▸ Your assignment
Retype the records below exactly as they stand, but with no images.

++++ Information shown ++++

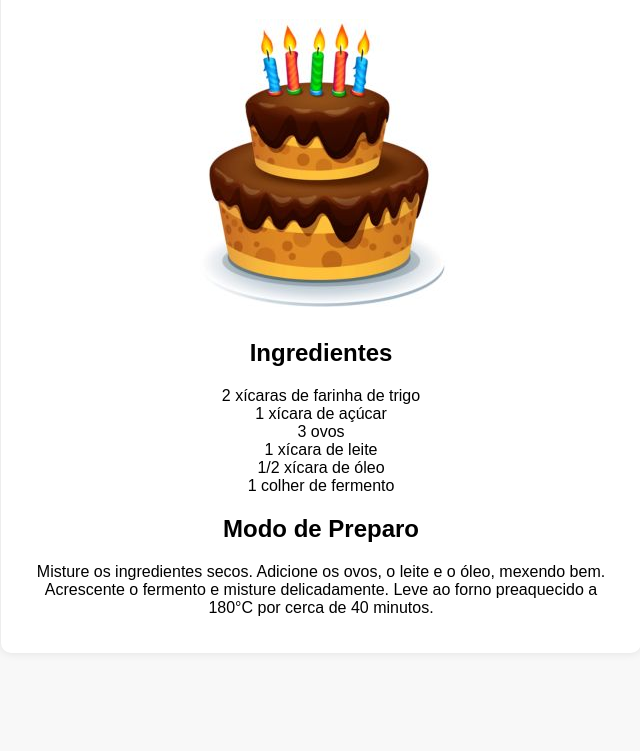
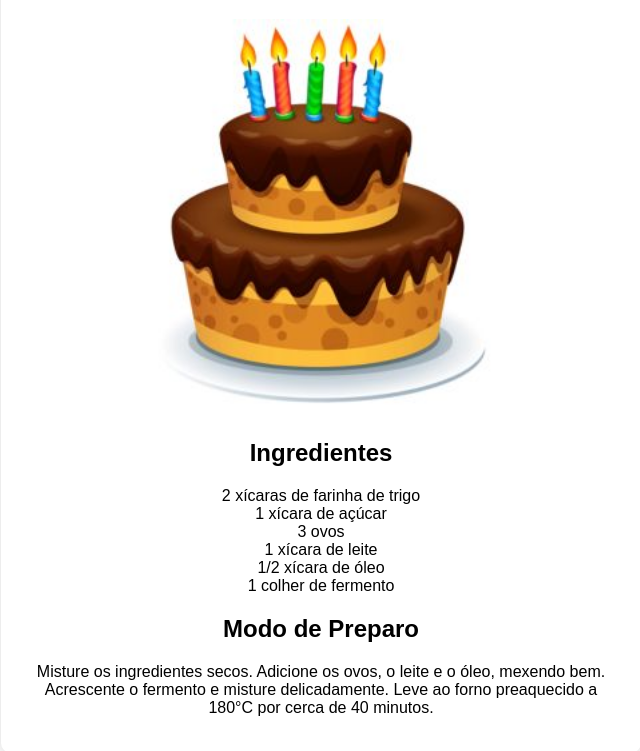
Before and after one commit to chimpanzeburro/Exerc-cio2, a plain HTML site: page index.html in a window 1280 px wide. Shown: the part 109-860 px from the top of the page, without its empty margins (319-959 px from the left). Before the commit the page ends 800 px from the top, so only its background shows below. Drawn offline with Linux system fonts and the light colour scheme.

Commit message:
Update index.html

```diff
--- a/index.html
+++ b/index.html
@@ -28,9 +28,10 @@
         }
         .image-container img {
             max-width: 100%;
-            height: auto;
+            height: 50vh;
             display: block;
             border-radius: 10px;
+            object-fit: cover;
         }
     </style>
 </head>
```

++++

▸ Solution to the exercise
Before and after one commit to chimpanzeburro/Exerc-cio2, a plain HTML site: page index.html in a window 1280 px wide. Shown: the part 109-860 px from the top of the page, without its empty margins (319-959 px from the left). Before the commit the page ends 800 px from the top, so only its background shows below. Drawn offline with Linux system fonts and the light colour scheme.

Commit message:
Update index.html

```diff
--- a/index.html
+++ b/index.html
@@ -28,9 +28,10 @@
         }
         .image-container img {
             max-width: 100%;
-            height: auto;
+            height: 50vh;
             display: block;
             border-radius: 10px;
+            object-fit: cover;
         }
     </style>
 </head>
```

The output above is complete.